|dc.contributor.author||Crawford, Sarah Jean||-|
|dc.description.abstract||Violence was both a hallmark of social and political order, when rightly exercised, and a corruptor of this order, when inappropriately perpetrated, in medieval and early modern society. The perceived line between legitimate and illegitimate violence shifted throughout the fourteenth to sixteenth centuries. Social attitudes towards violence within the family is the focus of this thesis. Rightly exercised, the correction of wives, children, wards, servants, and apprentices guaranteed the hierarchical order of society. Wrongly implemented, household violence had the potential to undermine the social and political basis of society, which was the family. The proper place for every person in medieval and early modern society was within a family, either under the control of a paterfamilias or being the head of a household.
In England throughout the late-fifteenth and sixteenth centuries social attitudes towards the perpetrators of intra-familial violence hardened and levels of violence previously accepted by the community became increasingly unacceptable. On the basis of records from common law, equity, and ecclesiastical courts social attitudes towards acceptable and unacceptable household violence can be discerned. The legal evidence increasingly suggests that people were taking cases of household violence to a variety of courts and jurisdictions and therefore were expecting legal involvement and solutions on matters that had previously been familial concerns resolved through informal dispute resolutions. Litigants involved in suits alleging unacceptable levels of intra-familial violence believed that the courts were an appropriate avenue to address these issues and that the court personnel would share their understandings of acceptable/unacceptable violence. The structure of the court systems gave significant discretion to juries, for common law civil and criminal cases, presiding officers, for Church court cases, and the chancellor or council, for equity court cases, when making their decisions. This allowed social attitudes towards household violence to influence both the types of cases brought before a court and the way decisions were made in cases alleging unacceptable family violence.
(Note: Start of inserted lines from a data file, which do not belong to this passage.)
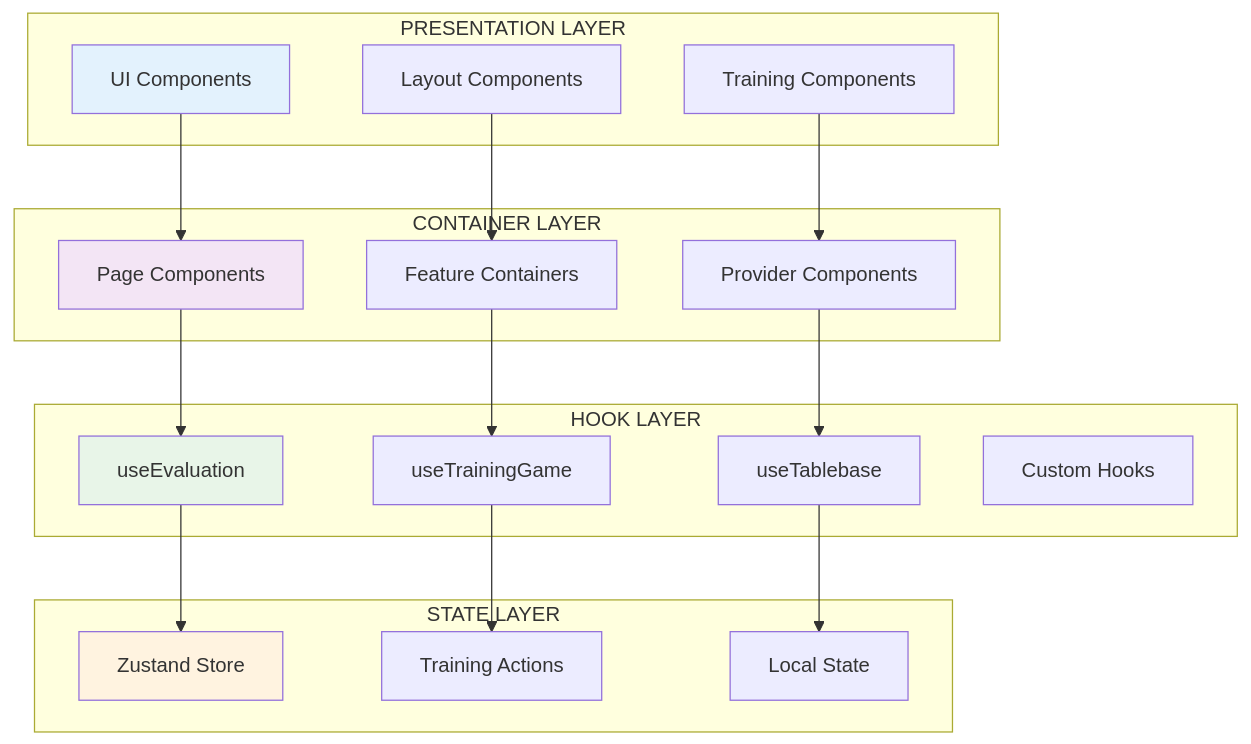
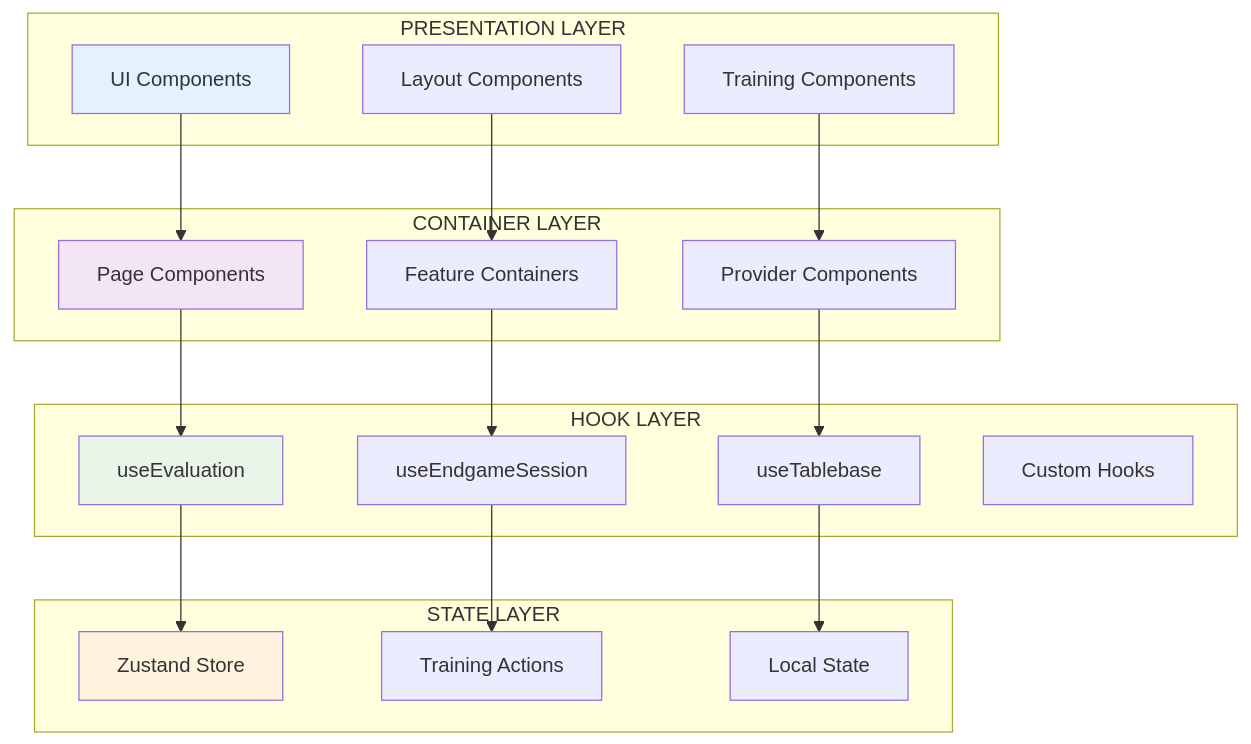
The diagram in docs/patterns/REACT_PATTERNS.md (thehugegatsby/ChessEndgameTrainer), drawn with Mermaid before and after one commit. The commit also changed other lines of this file and 22 other files, not shown here.

````diff
--- a/docs/patterns/REACT_PATTERNS.md
+++ b/docs/patterns/REACT_PATTERNS.md
@@ -11,42 +11,42 @@
 ```mermaid
 graph TB
     subgraph "PRESENTATION LAYER"
         A[UI Components]
         B[Layout Components]
         C[Training Components]
     end
 
     subgraph "CONTAINER LAYER"
         D[Page Components]
         E[Feature Containers]
         F[Provider Components]
     end
 
     subgraph "HOOK LAYER"
         G[useEvaluation]
-        H[useTrainingGame]
+        H[useEndgameSession]
         I[useTablebase]
         J[Custom Hooks]
     end
 
     subgraph "STATE LAYER"
         K[Zustand Store]
         L[Training Actions]
         M[Local State]
     end
 
     A --> D
     B --> E
     C --> F
     D --> G
     E --> H
     F --> I
     G --> K
     H --> L
     I --> M
 
     style A fill:#e3f2fd
     style D fill:#f3e5f5
     style G fill:#e8f5e8
     style K fill:#fff3e0
 ```
````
Excessive intra-familial violence undermined the claims to authority made by men who controlled households. Household violence had the potential to disrupt social and political structures which used the hierarchical nature of the family to validate hierarchies embedded in society. Thus enforcing appropriate levels of chastisement was a way of ensuring social and political stability.||en_AU|
|dc.publisher||University of Sydney||en_AU|
|dc.publisher||Faculty of Arts and Social Sciences||en_AU|
|dc.publisher||School of Philosophical and Historical Inquiry||en_AU|
|dc.publisher||Department of History||en_AU|
|dc.rights||The author retains copyright of this thesis. It may only be used for the purposes of research and study. It must not be used for any other purposes and may not be transmitted or shared with others without prior permission.||en_AU|
|dc.title||Intra-Familial Violence in England, 1300-1600||en_AU|
|dc.type.pubtype||Doctor of Philosophy Ph.D.||en_AU|
|dc.description.disclaimer||Access is restricted to staff and students of the University of Sydney . UniKey credentials are required. Non university access may be obtained by visiting the University of Sydney Library.||en_AU|
|Appears in Collections:||Sydney Digital Theses (University of Sydney Access only)|